Wednesday, August 6, 2008

Sibling Rivalry

It had seemed that I was able to trust Sam with Natalie more during the past week. Until this morning.

I was at work, but the word from my husband is that Sam got angry with Natalie for not cooperating with a game he wanted to play, so he purposely banged her head with the closet door. I haven't seen it yet, but the report is that she has a big goose-egg on her forehead.

This sort of thing has happened regularly since Natalie was born. Earlier, it happened unprovoked, out of jealousy, and that part seems to have resolved itself. But now that she's mobile, she will often take a toy away from Sam or get in his way when he's trying to do something, and then he retaliates with physical anger. I've been working on teaching him (what I think to be) the appropriate response - and at this point, that's "Mom/Dad, I need help" or "Mom/Dad, take Natalie away, please". Of course, when they get older, I plan to help them learn to work out their own issues, but I think they are both a bit too young for that at this point. My goal right now is only to keep everyone alive and well.

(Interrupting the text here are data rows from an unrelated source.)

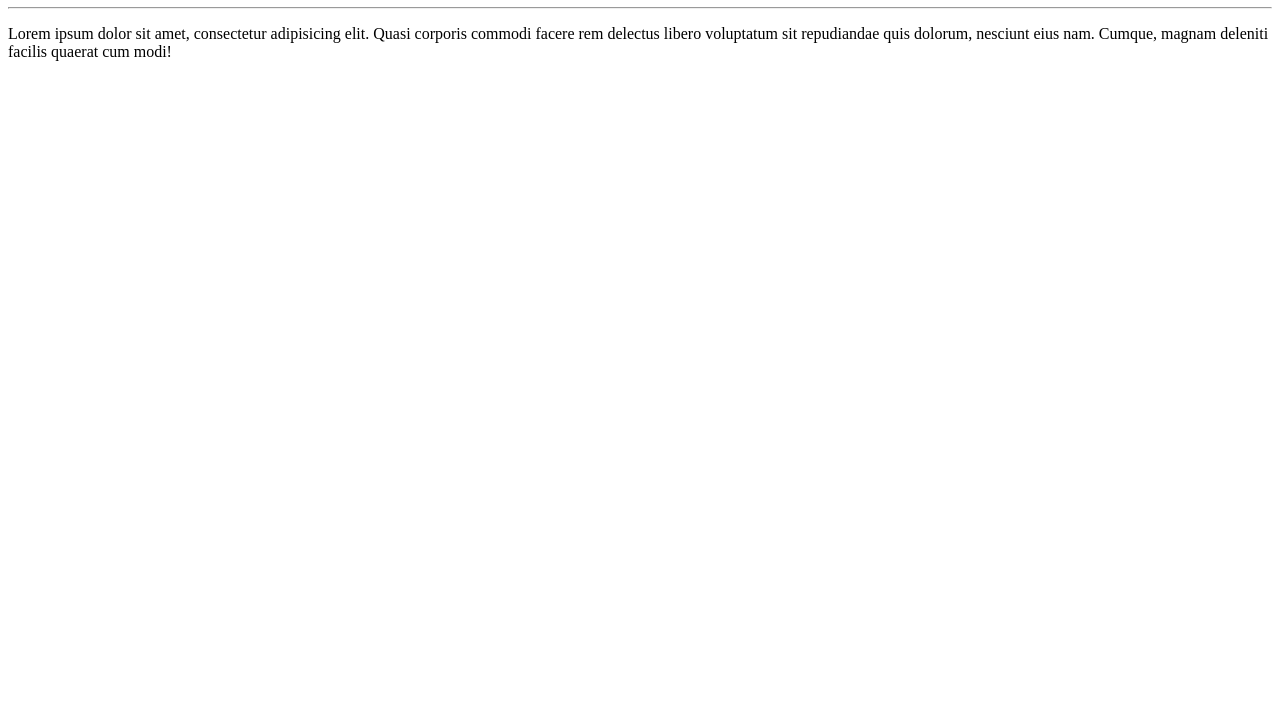
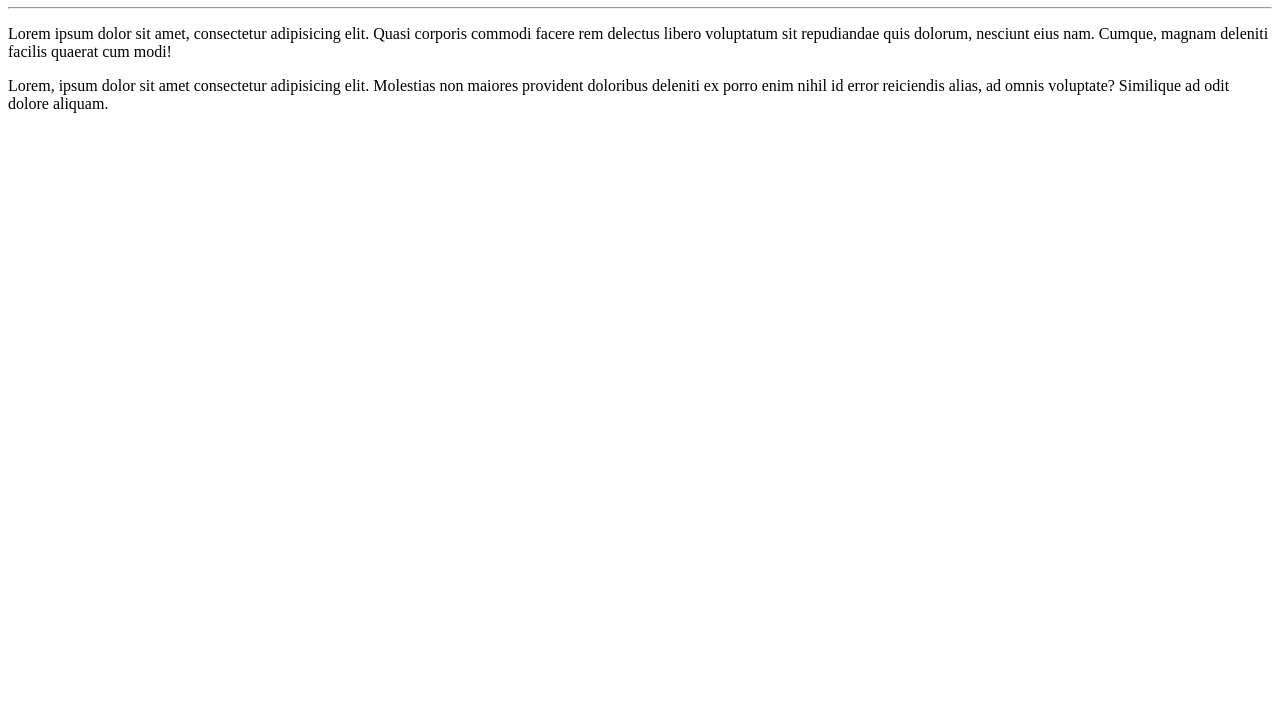
Before and after one commit to leonardozucco/Ola-Mundo, a plain HTML site: page site-exemplo/index.html in a window 1280 px wide. Shown: the part 73-800 px from the top of the page. Drawn offline with Linux system fonts and the light colour scheme.

Commit message:
Adicionei um parágrafo

```diff
--- a/site-exemplo/index.html
+++ b/site-exemplo/index.html
@@ -9,5 +9,6 @@
     <h1>Olá, Mundo!</h1>
     <hr>
     <p>Lorem ipsum dolor sit amet, consectetur adipisicing elit. Quasi corporis commodi facere rem delectus libero voluptatum sit repudiandae quis dolorum, nesciunt eius nam. Cumque, magnam deleniti facilis quaerat cum modi!</p>
+    <p>Lorem, ipsum dolor sit amet consectetur adipisicing elit. Molestias non maiores provident doloribus deleniti ex porro enim nihil id error reiciendis alias, ad omnis voluptate? Similique ad odit dolore aliquam.</p>
 </body>
 </html>
```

Sam seemed to be picking up on this. A few times in the last week, he has asked for assistance instead of reflexively belting her. Now he seems to be regressing.

I've heard a lot about a book called Siblings Without Rivalry, and that is next on my reading list. I'm afraid it's going to be geared towards older kids, though, and that it won't be helpful at all for really young children.

Has anyone else dealt with this? Any suggestions?

5 comments:

Mommy Vern said...

I can only imagine. (I will be reading for updates, so I can follow your advice for myself in the future!)

Wish I had some words of wisdom for you, but I don't...

I do bet thought that much of it has to do with their closeness in age. My younger sister and brother were 15 month apart and my sister was pure evil to our brother. She was pretty sly too so it was hard to correct something after the fact, except talk about what type of behavior is appropriate and ask them to alert you when something bothers them as you mentioned.

Good luck, I hate to say it...but I think it's going to be a long ride.

Carol Beth said...

I am dealing with some of the same stuff...but don't have great advice for you! I can tell you I read another book by the same authors ("How to listen so your kids will talk and talk so your kids will listen" or something like that) and though it was geared towards parents of older kids, it still helped me with Ana. I'm guessing this book will be similar. Probably very worth reading!

Tabitha said...

My advice would be to continue to encourage Sam to use words. Sometimes we have issues with Addison taking a toy from Laura. Laura has now learned that she needs to redirect Addison. Now these are girls and are they different? However, Laura went through a bitting stage not with her sister but kids at daycare. Angie uses the approach of giving the afflicted extra attention and giving the bad behavior the attention. I agree with that to an extent depending on the severity. That is my two cents probably a bunch of blah blah.
Good luck!

Tabitha said...

That is not giving the bad behavior attention.

Becky said...

I always thought the closeness in the kids' ages would be a great thing - they'd like the same toys at the same time, etc. The problem is, they like the same toys AT THE SAME TIME. We have enough toys to fill a Toys R Us, but whatever toy one finds, all of a sudden the other one can't live without. So I agree that the closeness in age does play a part in this too.

It's always helpful to hear that others are going through (or have gone through) the same thing. Sometimes it feels like I must be doing something wrong, since it seems like no one else's kids seem to be trying to harm each other every time their back is turned.